New York city is a magical place whose reputation, in some respects, has shifted over the years. There was a "clean up" of some of the seedier areas and crime rates have dropped. But some things haven't changed. Namely, the New Yorkers themselves. They are fabulous. I did say fabulous! Yeah, they can be brusk. Yeah, they like to honk. Yeah, they're in a hurry and you'd better get out of the way. And, yeah, they are friendly (but not like the bless-your-heart South friendly) and they do smile (but you probably need to smile first) and they will help you (not even a "but" on this one). I'm inspired by New Yorkers and this wonderful city. I'm talking about the everyday New Yorkers on the street, the doormen in apartment buildings, the cashiers in the neighborhood market, the cabbies, the waitresses, even the panhandlers.

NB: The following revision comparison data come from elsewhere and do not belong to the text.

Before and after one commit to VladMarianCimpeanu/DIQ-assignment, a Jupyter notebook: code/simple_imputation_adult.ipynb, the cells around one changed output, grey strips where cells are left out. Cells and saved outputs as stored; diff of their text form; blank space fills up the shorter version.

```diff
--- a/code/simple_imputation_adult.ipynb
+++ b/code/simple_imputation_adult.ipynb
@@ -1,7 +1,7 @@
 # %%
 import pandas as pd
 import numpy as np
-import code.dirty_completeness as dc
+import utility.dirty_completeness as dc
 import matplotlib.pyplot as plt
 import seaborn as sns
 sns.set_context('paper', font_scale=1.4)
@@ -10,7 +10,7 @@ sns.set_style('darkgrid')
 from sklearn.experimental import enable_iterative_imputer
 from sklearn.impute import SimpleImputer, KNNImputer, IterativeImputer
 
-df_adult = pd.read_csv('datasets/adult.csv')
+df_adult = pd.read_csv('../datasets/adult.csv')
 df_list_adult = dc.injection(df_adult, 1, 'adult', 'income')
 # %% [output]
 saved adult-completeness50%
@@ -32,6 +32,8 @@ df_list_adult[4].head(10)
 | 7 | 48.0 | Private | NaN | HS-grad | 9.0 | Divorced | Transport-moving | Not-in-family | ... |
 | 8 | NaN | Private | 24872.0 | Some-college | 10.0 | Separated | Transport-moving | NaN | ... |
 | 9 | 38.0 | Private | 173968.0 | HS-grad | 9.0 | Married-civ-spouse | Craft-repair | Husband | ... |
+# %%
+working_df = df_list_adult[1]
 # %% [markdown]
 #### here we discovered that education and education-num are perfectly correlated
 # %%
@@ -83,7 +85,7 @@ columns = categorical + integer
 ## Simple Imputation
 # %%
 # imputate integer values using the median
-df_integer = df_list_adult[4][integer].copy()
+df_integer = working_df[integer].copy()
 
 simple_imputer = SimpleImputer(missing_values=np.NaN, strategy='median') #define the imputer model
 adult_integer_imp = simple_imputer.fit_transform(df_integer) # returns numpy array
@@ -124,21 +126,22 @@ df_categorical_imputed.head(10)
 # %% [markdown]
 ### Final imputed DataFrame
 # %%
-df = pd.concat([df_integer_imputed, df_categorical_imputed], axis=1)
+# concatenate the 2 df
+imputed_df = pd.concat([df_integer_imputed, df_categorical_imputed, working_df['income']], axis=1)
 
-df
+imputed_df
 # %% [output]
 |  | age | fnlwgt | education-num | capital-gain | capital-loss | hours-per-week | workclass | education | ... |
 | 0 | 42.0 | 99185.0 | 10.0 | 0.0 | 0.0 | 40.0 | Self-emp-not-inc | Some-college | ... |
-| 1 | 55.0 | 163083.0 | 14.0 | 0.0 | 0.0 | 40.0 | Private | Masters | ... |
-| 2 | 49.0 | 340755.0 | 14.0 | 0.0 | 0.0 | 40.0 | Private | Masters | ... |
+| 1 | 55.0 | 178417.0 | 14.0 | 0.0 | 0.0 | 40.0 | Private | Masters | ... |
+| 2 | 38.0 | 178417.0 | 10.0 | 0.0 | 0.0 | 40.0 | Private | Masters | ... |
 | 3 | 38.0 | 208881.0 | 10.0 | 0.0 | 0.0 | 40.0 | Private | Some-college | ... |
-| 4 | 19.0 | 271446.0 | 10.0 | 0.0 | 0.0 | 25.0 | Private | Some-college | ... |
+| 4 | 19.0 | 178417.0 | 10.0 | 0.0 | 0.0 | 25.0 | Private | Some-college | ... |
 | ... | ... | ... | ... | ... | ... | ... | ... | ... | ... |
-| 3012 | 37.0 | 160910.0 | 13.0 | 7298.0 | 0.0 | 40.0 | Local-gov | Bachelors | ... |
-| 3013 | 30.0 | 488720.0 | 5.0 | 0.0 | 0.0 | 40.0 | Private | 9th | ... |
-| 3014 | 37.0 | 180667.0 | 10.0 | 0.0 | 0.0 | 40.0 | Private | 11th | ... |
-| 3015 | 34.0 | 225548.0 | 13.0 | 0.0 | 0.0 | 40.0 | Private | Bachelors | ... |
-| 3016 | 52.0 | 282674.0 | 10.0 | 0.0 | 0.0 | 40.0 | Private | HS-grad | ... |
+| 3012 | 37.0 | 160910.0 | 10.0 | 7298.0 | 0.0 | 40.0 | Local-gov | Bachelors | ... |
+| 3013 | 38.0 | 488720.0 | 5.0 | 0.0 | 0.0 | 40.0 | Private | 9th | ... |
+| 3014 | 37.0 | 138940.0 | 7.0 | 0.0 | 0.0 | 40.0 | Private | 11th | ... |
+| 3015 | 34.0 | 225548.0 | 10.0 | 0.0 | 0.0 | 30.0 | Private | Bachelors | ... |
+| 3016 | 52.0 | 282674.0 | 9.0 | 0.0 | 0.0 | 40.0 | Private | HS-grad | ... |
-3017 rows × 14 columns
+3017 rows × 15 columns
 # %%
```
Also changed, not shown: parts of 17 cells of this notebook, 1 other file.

Just yesterday, I was walking on Broadway in front of Nussbaum & Wu Bakery and Cafe (how NY is that?!) when a panhandler asked me for money. I didn't slow down but I did offer a smile, saying "Not tonight." He says "That's ok, thanks anyway". Within a matter of seconds another panhandler a few doors down shouts over to the first panhandler "Hey! Don't talk to my wife", and proceeds to ask me "you want me to knock him out for you?". I assure him "No need. You have a good night." His reply, speaking as if this entire scenario, including Nussbaum & Wu, are not the least bit out of the ordinary, "Thanks. You too". Only in the Big Apple!
Don't listen to the haters, New York. You may not be perfect but your bark is far worse than your bite and I think you're pretty inspirational.
I had hoped to post once a week, and did for a short time. Unfortunately, my doctorate research and other obligations have taken priority over the blog. BUT, I will return soon! Some postings may be articles I've written for publication, messages I've delivered in congregational settings, or excerpts from papers written in my doctoral classes.